Spallone draws on her extensive and varied background when writing her novels. She has been a teacher in Northbrook, a freelance journalist, and is currently a Realtor with in Buffalo Grove.
She describes her writing process as impromptu, and will contemplate ideas for a story while walking her three dogs or commuting home from work.
“In my stories, it’s the amateur sleuth who helps the detective,” she said.
Spallone’s books undergo countless revisions, and she uses extensive research to ensure the details in her books are accurate.
For her first novel, Deadly Choices, Spallone shadowed two female paramedics on Chicago’s West Side for 24 hours.
“I needed to see what their lives were like and what it was like to be a paramedic. I saw everything first-hand,” Spallone, who grew up in Chicago’s Rogers Park neighborhood, said. “If you’re writing, you want to do everything first-hand so you can get it right.”

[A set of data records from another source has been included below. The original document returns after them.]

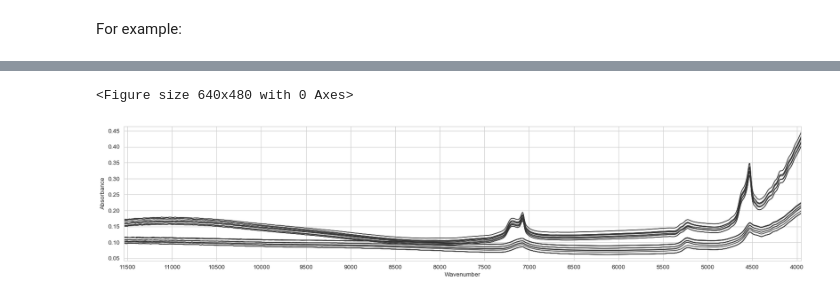
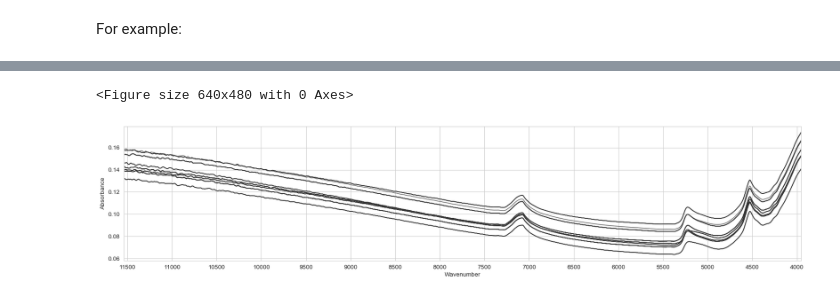
Before and after one commit to franckalbinet/lssm, a Jupyter notebook: nbs/00_loading.ipynb, the cells around one changed output, grey strips where cells are left out. Drawn from its saved outputs; the diff is of its cells as text; code cells hidden in the pictures.

```diff
--- a/nbs/00_loading.ipynb
+++ b/nbs/00_loading.ipynb
@@ -243,8 +242,8 @@ def load_nir_kex_spike(fname):
 fname = Path().home() / 'pro/data/k-spiking/nir/2023-12-8 _FT-NIR-K-spiked soil.xlsx'
 X, wavenumbers, names = load_nir_kex_spike(fname)
 # %%
-mask_smp = np.char.find(names, 'TM') == -1
+mask_smp = np.char.find(names, 'TM') == 0
 plot_spectra(X[mask_smp,:], wavenumbers, ascending=False)
 # %% [output]
 <Figure size 640x480 with 0 Axes>
-[figure, old version]
+[figure, new version]
```
Also changed, not shown: parts of 3 cells of this notebook, 25 other files.
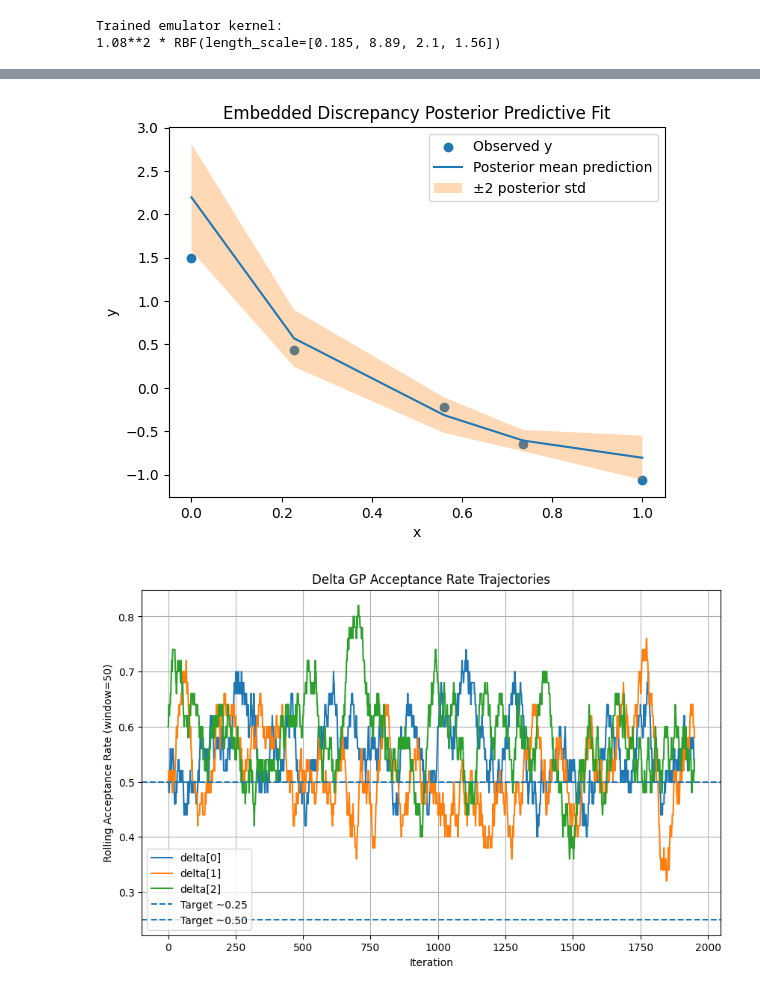
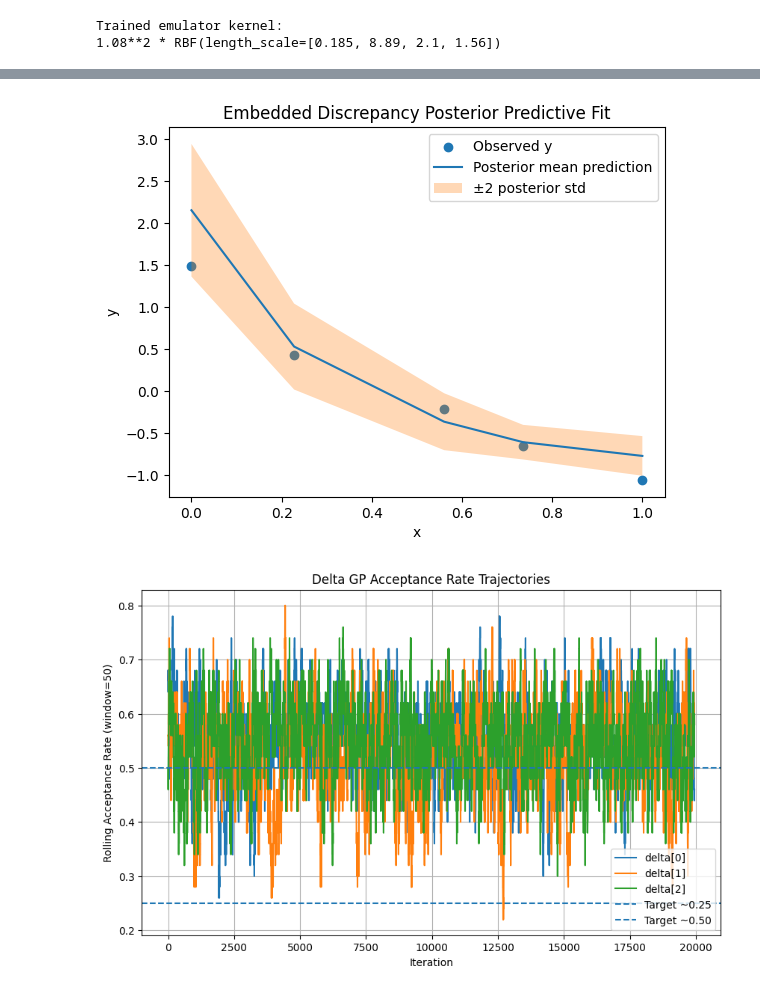
Before and after one commit to MUEXLY/integratedDelta_calibration, a Jupyter notebook: integratedDeltaNotebook.ipynb, the cells around one changed output, grey strips where cells are left out. Saved outputs shown, nothing was run; the diff lists cells and outputs as text; code cells hidden in the pictures.

```diff
--- a/integratedDeltaNotebook.ipynb
+++ b/integratedDeltaNotebook.ipynb
@@ -722,7 +733,7 @@ sigma2 = 0.02**2
 # 5. Sampler config
 # ============================================================
 
-Nmcmc = 2000
+Nmcmc = 20000
 mh_scale_delta = 0.5
 
 prior_ell = {"mu": -1.0, "sigma": 1.0}
@@ -852,7 +863,7 @@ print("\nBuilding posterior predictive mean + uncertainty...\n")
 y_post_mean = np.zeros(No)
 y_post_var  = np.zeros(No)
 
-Nsamp = 200
+Nsamp = 2000
 idx = np.random.choice(Nmcmc, Nsamp, replace=False)
 
 for i in range(No):
@@ -923,2 +934,2 @@ x_obs[4] = 1.000, y_obs = -1.057, post pred mean = -0.806, 95% CI = [-1.061, -0.
-[figure, old version]
+[figure, new version]
-[figure, old version]
+[figure, new version]
```
Also changed, not shown: parts of 4 cells of this notebook, 8 other files.
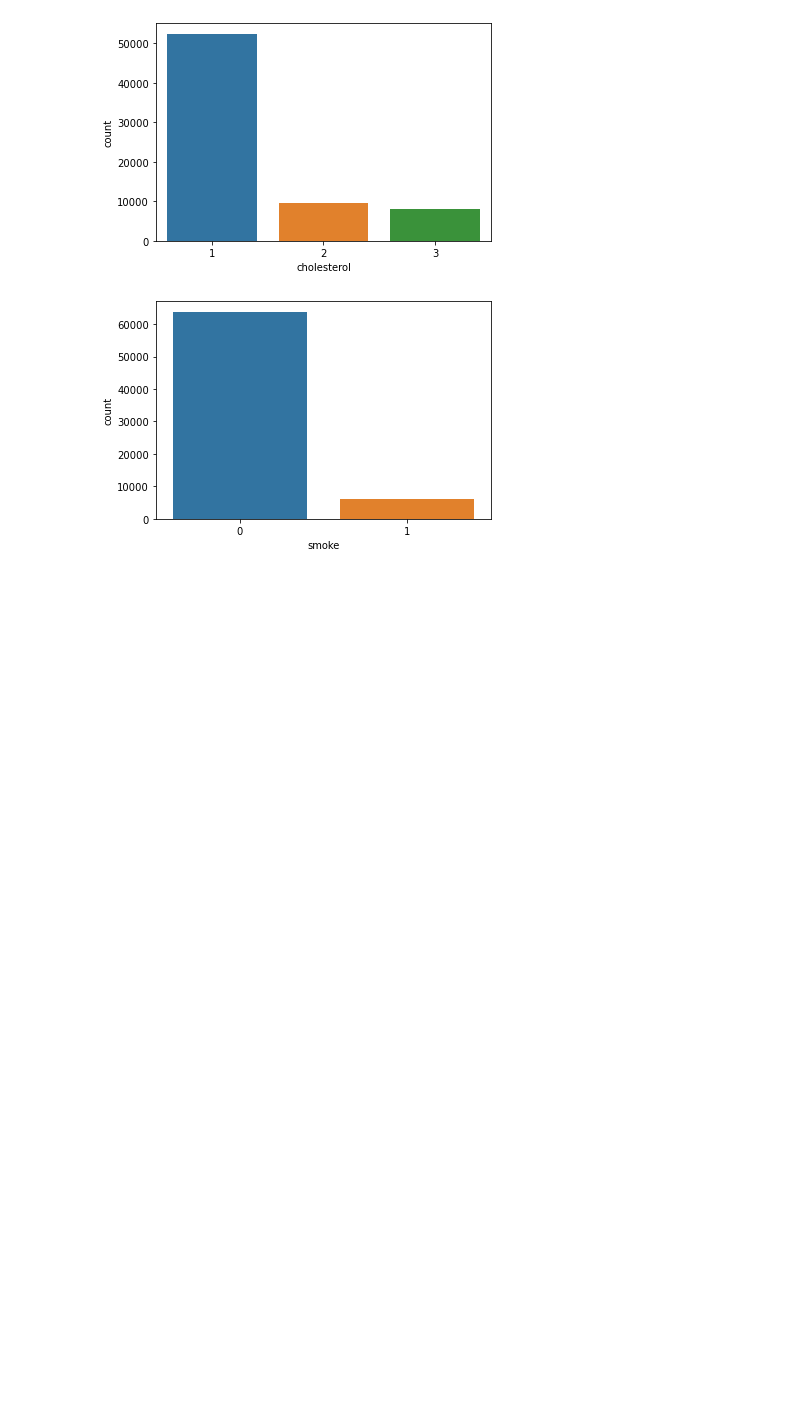
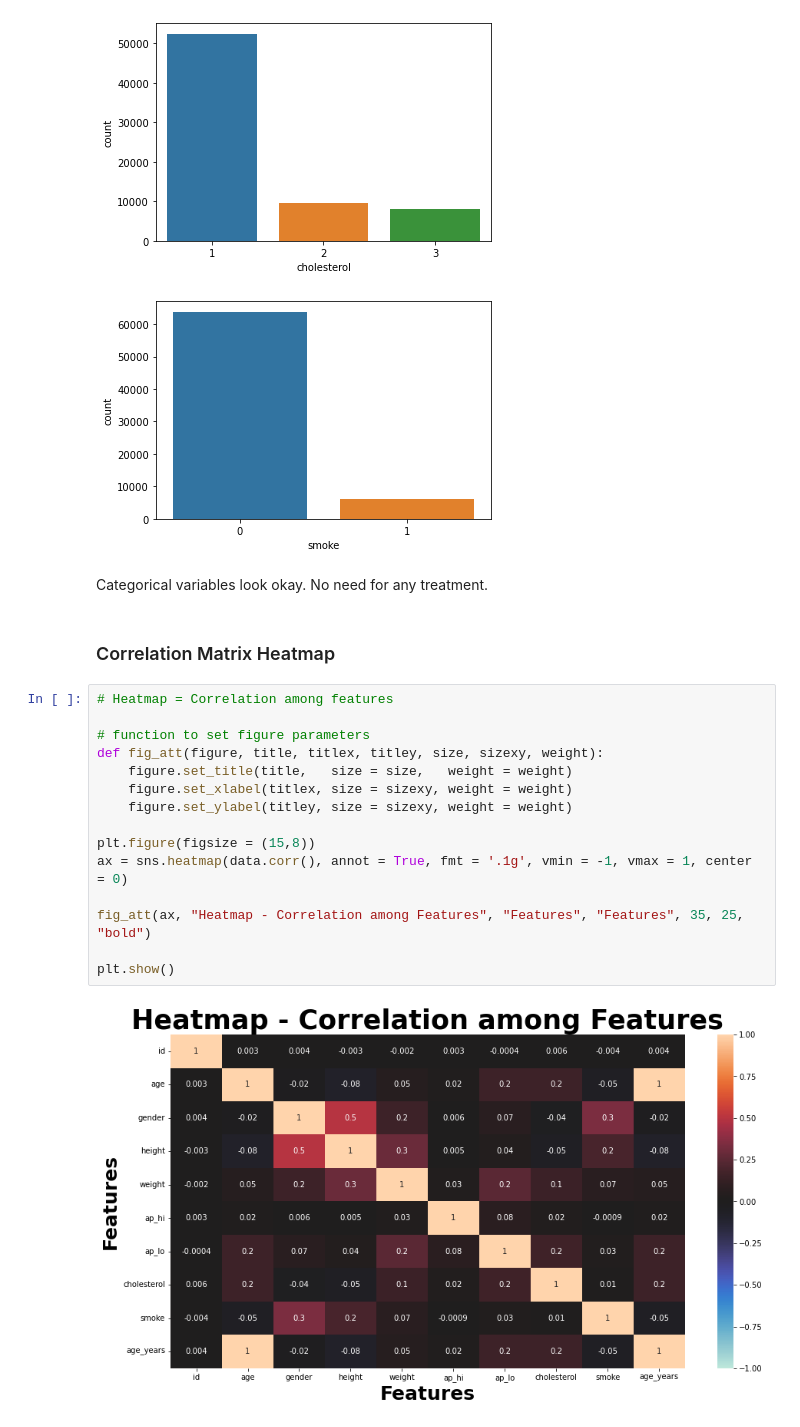
Before and after one commit to caiocvelasco/health-data-analysis, a Jupyter notebook: cardio-data-analysis-project.ipynb, the cells around one changed output. Saved outputs shown, nothing was run; the diff lists cells and outputs as text; blank space fills up the shorter version.

```diff
--- a/cardio-data-analysis-project.ipynb
+++ b/cardio-data-analysis-project.ipynb
@@ -484,3 +484,24 @@ bar_plot_cat(cat_data)
 [figure]
 [figure]
 [figure]
+# %% [markdown]
+Categorical variables look okay. No need for any treatment.
+# %% [markdown]
+### Correlation Matrix Heatmap
+# %%
+# Heatmap = Correlation among features
+
+# function to set figure parameters
+def fig_att(figure, title, titlex, titley, size, sizexy, weight):
+    figure.set_title(title,   size = size,   weight = weight)
+    figure.set_xlabel(titlex, size = sizexy, weight = weight)
+    figure.set_ylabel(titley, size = sizexy, weight = weight)
+
+plt.figure(figsize = (15,8))
+ax = sns.heatmap(data.corr(), annot = True, fmt = '.1g', vmin = -1, vmax = 1, center = 0)
+
+fig_att(ax, "Heatmap - Correlation among Features", "Features", "Features", 35, 25, "bold")
+
+plt.show()
+# %% [output]
+[figure, added]
```
Also changed, not shown: parts of 4 cells of this notebook.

“When I’m writing a novel, I read what I’ve written so far every day,” she said. “I also try to get my ideas out on paper. If a writer gets too judgmental with what they’ve written, then they can get writer’s block.” Spallone said she tries to sit down for at least two hours per day, three to four days per week.
Spallone emphasized the importance of revising a book prior to publication. For Window of Guilt, she hired a developmental editor to spot plot holes and redundancies in her manuscript. She also brought parts of her novel to the Writer’s Workshop program at for constructive criticism.
“Lots of new authors fear putting themselves out there with their book,” Spallone said of using workshops for parts of a book. “While your manuscript is your baby, it is not you. You need to analyze the criticism you receive, and chances are, the people who review your book have a point.”
She also stressed that writers must learn and hone their craft. “Attend classes and learn how you can create tension and develop characters,” she said.
In addition, Spallone is a member of several societies for mystery writers, including Sisters in Crime and Mystery Writers of America. She is also a member of the Off Campus Writers’ Workshop.
Spallone said that she is also responsible for marketing her book. “When Deadly Choices was released, I marketed it like crazy,” she said. “I told people all the time about the book.”
Deadly Choices won third place for mystery fiction at the Public Safety Writers Association in Las Vegas.
While Spallone is preparing for the publication of Window of Guilt, she is also working on another novel centered on a former tabloid reporter who investigates the murders of Realtors around the country. "I enjoy writing," she said. "But it can be such a busy time for me, too."